As we know, Thailand has experienced a great surge in tourism in the recent decade. As well as the luxurious and extravagant connotations of Bangkok, some argue the most eye-catching sights are the cultural temples. The Grand Palace is a great place to start. Residence to past generations of royalty and still in use for major ceremonies, the palace architecture is like nothing else around the world. Temples of Dawn, the Reclining Buddha and the Golden Buddha are also amazing expressions of Ancient Thai culture worth seeing. Just venture a few minutes away from your Bangkok city apartment and explore more than just Bangkok’s business magnificence.
It's also impossible not to come across Thailand's stunning nature and landscapes. Thailand’s elephant-shaped peninsula is expressed through equally stunning Khoa Yai National Park. There is no better place to witness these nationally adored animals in their natural environment. Similarly brimming with nature is the small town of Pai. The town dedicates to the wildlife surroundings, whilst also incorporating a range of localities and the impressive Pai canyon. Destinations such as these are plentiful in Thailand. Wherever you are, SITU’s Thailand serviced apartments can provide comfortable accommodation for your many travels.
Perhaps one of the best locations for encompassing both national culture and a promising economic future, Thailand stands out as one of the world’s most popular travel destinations. Corporates are recognising this and the country’s potential. Therefore, SITU looks to accommodate business travel in any way we can through our range of serviced accommodation.
With Bangkok continuing to be one of the most visited cities in the world, Suvarnabhumi Airport was opened in 2006 to facilitate the popularity that Bangkok has endured in recent years. It has overtaken Bangkok’s other airport Don Mueng International, one of the world’s oldest airports, as the main international aviation centre of Thailand.
The taxi rank and the train station below the airport enable visitors the easiest possible access to the inner-city serviced apartments. Other international airports Chiang Mai, Hat Yai, Ko Samui and Udon Thani offer good connections to other Thai towns.
This rail operator serves forty-seven Thai provinces over a network of over 2,500 miles. The railway covers four main lines in the north, northeast, east and south. It acts as an alternative to buses for long journeys and avoids traffic for shorter trips.
For now, all long-distance trains operate from Bangkok’s Hualamphong Train Station, but in 2019, Bang Sue Central station will become Thailand’s new railway hub.

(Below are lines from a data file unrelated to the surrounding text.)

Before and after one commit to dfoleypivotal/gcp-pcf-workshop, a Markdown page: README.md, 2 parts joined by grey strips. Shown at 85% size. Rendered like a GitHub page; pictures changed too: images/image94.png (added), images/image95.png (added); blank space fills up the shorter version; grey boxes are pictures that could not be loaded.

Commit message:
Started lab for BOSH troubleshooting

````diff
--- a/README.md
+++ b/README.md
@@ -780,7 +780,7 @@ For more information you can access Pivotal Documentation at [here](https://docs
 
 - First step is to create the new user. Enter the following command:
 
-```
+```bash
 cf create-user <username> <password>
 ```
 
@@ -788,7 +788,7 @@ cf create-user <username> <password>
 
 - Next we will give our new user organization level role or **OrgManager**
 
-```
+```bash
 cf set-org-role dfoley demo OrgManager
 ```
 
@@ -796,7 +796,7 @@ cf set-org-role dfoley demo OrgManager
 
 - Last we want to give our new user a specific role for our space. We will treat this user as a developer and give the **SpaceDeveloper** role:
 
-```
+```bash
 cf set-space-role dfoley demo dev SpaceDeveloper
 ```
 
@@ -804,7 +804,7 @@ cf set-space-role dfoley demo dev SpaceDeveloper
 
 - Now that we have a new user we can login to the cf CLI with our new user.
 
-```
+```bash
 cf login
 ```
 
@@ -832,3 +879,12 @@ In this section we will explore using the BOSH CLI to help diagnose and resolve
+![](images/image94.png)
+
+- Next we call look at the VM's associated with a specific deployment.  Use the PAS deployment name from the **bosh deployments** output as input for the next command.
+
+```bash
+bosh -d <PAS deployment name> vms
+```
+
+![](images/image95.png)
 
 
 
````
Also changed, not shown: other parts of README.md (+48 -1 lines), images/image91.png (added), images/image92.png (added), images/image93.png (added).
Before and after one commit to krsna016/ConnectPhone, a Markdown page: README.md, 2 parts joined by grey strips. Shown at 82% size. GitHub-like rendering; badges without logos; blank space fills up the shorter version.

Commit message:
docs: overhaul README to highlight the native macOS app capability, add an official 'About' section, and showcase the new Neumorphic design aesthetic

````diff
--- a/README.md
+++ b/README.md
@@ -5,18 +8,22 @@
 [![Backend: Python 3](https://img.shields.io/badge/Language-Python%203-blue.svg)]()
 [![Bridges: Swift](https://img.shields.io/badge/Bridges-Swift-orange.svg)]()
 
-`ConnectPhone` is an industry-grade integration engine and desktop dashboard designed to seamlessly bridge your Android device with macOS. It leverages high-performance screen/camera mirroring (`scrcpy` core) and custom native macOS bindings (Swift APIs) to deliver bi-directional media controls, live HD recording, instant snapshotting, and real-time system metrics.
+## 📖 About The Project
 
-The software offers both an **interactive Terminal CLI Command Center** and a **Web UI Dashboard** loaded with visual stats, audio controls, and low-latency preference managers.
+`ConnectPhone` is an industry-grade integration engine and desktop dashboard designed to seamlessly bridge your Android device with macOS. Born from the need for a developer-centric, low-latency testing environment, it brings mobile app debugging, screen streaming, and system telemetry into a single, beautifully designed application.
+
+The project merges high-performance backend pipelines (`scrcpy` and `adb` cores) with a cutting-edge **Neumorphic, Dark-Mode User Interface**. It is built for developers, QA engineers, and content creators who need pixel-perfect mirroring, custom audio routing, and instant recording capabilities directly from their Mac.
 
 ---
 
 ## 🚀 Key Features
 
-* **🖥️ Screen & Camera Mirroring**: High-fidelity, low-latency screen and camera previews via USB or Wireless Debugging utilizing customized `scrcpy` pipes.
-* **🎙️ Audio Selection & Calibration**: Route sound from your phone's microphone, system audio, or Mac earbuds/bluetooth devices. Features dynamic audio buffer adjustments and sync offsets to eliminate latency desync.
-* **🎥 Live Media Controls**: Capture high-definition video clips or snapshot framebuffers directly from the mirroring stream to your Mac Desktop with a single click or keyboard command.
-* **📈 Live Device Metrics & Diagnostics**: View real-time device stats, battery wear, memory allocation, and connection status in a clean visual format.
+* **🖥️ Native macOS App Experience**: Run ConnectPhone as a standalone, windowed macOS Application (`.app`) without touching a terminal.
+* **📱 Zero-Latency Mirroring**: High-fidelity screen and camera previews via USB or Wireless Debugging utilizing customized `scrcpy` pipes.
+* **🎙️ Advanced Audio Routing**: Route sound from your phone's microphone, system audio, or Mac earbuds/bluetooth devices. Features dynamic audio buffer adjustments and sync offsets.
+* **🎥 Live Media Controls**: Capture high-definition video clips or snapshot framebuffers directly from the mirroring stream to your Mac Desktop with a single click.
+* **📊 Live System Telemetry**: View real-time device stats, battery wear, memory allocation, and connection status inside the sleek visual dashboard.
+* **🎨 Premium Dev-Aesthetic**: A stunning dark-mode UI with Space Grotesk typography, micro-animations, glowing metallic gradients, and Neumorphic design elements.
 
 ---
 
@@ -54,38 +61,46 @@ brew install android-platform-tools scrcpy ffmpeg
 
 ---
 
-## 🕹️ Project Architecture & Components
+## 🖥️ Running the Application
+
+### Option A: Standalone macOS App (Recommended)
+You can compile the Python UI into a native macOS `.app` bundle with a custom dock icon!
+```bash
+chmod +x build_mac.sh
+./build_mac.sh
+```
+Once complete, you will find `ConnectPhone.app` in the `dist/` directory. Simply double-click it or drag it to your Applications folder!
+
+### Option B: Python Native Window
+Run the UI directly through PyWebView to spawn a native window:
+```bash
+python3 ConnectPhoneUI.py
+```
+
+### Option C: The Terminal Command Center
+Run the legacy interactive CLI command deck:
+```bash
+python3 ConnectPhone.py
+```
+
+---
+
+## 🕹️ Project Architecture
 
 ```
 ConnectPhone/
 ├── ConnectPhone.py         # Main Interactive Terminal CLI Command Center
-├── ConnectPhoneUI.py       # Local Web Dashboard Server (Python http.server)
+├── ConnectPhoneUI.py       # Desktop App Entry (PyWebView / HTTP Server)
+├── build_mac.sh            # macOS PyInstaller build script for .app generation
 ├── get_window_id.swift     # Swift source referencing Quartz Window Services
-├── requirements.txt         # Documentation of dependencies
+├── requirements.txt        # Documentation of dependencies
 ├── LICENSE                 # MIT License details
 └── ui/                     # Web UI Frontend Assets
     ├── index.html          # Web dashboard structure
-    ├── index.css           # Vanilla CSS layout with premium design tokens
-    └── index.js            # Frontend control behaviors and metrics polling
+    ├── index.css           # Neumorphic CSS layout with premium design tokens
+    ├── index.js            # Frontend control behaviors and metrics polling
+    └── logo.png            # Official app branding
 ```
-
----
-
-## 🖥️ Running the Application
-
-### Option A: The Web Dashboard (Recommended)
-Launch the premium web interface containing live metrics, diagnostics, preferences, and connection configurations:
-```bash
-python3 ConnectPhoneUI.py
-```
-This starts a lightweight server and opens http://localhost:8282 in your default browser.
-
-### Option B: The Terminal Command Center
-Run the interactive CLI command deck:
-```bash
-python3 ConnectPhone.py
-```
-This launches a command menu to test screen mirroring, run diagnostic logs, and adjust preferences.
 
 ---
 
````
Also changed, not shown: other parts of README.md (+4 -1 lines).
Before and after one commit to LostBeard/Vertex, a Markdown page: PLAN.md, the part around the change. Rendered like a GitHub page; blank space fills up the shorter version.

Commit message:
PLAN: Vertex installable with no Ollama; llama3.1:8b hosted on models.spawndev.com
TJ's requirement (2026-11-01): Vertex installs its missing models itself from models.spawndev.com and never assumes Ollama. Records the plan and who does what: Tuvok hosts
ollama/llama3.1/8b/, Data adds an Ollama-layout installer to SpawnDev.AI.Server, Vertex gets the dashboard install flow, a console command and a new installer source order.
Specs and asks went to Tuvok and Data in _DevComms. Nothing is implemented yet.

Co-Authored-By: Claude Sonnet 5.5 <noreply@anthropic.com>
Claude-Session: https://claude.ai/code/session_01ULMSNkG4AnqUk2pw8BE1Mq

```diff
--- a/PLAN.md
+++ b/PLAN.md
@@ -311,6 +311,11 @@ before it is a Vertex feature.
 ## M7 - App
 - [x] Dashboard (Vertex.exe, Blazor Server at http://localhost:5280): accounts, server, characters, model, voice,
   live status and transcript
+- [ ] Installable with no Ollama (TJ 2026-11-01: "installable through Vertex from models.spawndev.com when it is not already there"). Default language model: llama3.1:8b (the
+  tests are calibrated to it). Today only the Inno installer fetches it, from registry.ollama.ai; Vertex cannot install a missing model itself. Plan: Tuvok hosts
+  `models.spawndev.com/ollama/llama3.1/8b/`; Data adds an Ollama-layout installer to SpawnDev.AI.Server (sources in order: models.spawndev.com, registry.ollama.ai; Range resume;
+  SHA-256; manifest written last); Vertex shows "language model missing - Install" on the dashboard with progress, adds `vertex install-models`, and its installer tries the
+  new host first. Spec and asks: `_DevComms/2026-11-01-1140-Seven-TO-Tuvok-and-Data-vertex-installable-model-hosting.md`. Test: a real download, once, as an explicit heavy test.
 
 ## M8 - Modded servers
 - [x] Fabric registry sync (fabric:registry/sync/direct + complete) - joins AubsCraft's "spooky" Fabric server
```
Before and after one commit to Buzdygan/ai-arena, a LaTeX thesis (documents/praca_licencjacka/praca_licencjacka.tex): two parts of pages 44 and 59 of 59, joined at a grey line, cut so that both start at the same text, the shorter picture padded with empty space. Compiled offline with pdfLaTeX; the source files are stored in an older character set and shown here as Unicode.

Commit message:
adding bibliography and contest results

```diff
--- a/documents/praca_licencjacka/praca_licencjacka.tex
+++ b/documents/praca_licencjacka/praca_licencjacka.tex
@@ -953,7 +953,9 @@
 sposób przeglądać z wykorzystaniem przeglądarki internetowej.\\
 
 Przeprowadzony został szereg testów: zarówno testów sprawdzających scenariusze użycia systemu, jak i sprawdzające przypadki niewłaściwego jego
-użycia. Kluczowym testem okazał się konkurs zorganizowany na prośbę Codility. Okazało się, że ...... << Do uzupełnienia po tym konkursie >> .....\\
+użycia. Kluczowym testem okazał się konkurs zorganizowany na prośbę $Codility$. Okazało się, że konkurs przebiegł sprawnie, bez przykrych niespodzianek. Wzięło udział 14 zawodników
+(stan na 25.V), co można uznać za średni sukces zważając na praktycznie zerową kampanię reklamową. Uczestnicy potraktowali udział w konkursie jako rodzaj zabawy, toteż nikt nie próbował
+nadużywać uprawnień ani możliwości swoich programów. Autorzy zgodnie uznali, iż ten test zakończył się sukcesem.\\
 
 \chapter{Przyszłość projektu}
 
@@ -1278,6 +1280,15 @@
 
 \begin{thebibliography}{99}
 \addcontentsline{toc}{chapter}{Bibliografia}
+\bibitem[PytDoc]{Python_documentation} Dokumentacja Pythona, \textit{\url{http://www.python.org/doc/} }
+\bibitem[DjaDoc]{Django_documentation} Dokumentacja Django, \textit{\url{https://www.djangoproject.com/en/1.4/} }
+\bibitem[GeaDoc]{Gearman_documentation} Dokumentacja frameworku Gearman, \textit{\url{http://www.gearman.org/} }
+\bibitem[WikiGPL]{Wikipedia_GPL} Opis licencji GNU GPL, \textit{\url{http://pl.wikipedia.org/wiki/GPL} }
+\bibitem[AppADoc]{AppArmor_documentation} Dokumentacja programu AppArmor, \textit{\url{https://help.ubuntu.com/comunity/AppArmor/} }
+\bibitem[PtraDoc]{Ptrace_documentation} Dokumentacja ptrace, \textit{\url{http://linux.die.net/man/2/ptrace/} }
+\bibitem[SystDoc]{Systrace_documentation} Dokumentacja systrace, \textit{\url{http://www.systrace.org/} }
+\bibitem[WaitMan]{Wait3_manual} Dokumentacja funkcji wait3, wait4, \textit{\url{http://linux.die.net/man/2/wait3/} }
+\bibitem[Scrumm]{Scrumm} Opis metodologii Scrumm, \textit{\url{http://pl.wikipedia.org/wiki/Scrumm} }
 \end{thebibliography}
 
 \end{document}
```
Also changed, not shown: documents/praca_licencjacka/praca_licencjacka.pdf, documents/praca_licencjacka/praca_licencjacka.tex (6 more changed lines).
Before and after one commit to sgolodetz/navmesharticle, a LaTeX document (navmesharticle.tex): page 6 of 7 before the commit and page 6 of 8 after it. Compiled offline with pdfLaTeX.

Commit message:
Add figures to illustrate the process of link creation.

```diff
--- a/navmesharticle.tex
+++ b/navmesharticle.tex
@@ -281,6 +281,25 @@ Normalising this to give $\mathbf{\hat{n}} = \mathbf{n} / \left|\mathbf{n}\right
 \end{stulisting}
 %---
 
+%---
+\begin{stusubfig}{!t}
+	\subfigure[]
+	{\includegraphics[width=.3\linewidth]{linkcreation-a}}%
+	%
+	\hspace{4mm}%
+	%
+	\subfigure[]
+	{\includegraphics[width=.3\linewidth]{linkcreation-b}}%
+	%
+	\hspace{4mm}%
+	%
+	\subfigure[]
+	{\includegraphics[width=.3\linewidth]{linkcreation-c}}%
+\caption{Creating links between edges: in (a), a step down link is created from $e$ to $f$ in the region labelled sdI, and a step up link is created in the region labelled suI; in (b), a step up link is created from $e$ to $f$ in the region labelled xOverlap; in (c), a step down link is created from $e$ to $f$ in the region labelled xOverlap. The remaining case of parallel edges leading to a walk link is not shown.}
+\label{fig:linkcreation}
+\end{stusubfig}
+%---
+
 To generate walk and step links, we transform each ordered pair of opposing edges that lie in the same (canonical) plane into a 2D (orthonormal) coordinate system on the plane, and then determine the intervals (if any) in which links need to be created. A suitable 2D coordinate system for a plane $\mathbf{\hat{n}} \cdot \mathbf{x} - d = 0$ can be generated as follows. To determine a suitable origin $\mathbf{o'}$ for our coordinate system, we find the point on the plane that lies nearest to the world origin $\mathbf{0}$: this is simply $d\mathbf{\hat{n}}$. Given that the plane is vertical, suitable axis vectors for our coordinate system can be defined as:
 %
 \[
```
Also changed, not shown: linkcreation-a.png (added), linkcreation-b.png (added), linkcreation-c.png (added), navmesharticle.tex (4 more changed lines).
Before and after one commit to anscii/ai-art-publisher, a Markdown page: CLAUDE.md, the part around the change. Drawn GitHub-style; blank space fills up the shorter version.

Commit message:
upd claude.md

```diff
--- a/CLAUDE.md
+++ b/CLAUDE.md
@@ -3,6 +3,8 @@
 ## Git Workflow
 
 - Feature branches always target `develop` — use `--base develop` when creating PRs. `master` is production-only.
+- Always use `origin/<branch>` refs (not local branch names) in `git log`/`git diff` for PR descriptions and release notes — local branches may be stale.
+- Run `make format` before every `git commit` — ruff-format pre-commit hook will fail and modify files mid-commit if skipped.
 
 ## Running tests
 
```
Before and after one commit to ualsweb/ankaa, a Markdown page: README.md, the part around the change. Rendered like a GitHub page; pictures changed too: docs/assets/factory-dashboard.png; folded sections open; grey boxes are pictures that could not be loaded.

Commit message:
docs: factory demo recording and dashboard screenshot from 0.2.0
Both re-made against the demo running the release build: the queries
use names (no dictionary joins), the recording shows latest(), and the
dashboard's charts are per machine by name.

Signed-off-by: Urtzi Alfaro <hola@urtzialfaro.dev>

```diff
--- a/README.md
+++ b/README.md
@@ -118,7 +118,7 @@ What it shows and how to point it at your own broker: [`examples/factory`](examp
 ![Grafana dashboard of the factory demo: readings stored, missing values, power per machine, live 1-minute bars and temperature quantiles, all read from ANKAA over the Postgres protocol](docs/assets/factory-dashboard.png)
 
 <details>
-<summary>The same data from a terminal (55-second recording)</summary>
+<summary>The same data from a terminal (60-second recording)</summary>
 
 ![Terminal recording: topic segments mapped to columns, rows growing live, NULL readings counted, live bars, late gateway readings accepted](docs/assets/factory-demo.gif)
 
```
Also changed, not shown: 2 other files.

Almost every Thailand city and town have a BKS bus station to offer reliable, useful internal transport through Thailand. The government-run services are the safest compared to the more-crammed, busy Minibuses.
The MRT is perhaps the most convenient mode of transport around the capital, with the system serving over 400,000 passengers each day. They function under two lines, Blue and Purple.
The Bangkok Mass Transit System (BTS) is an elevated-rapid system consisting of 35 stations also along two lines. The MRT, BTS and Bus system work collectively to provide transit across Bangkok.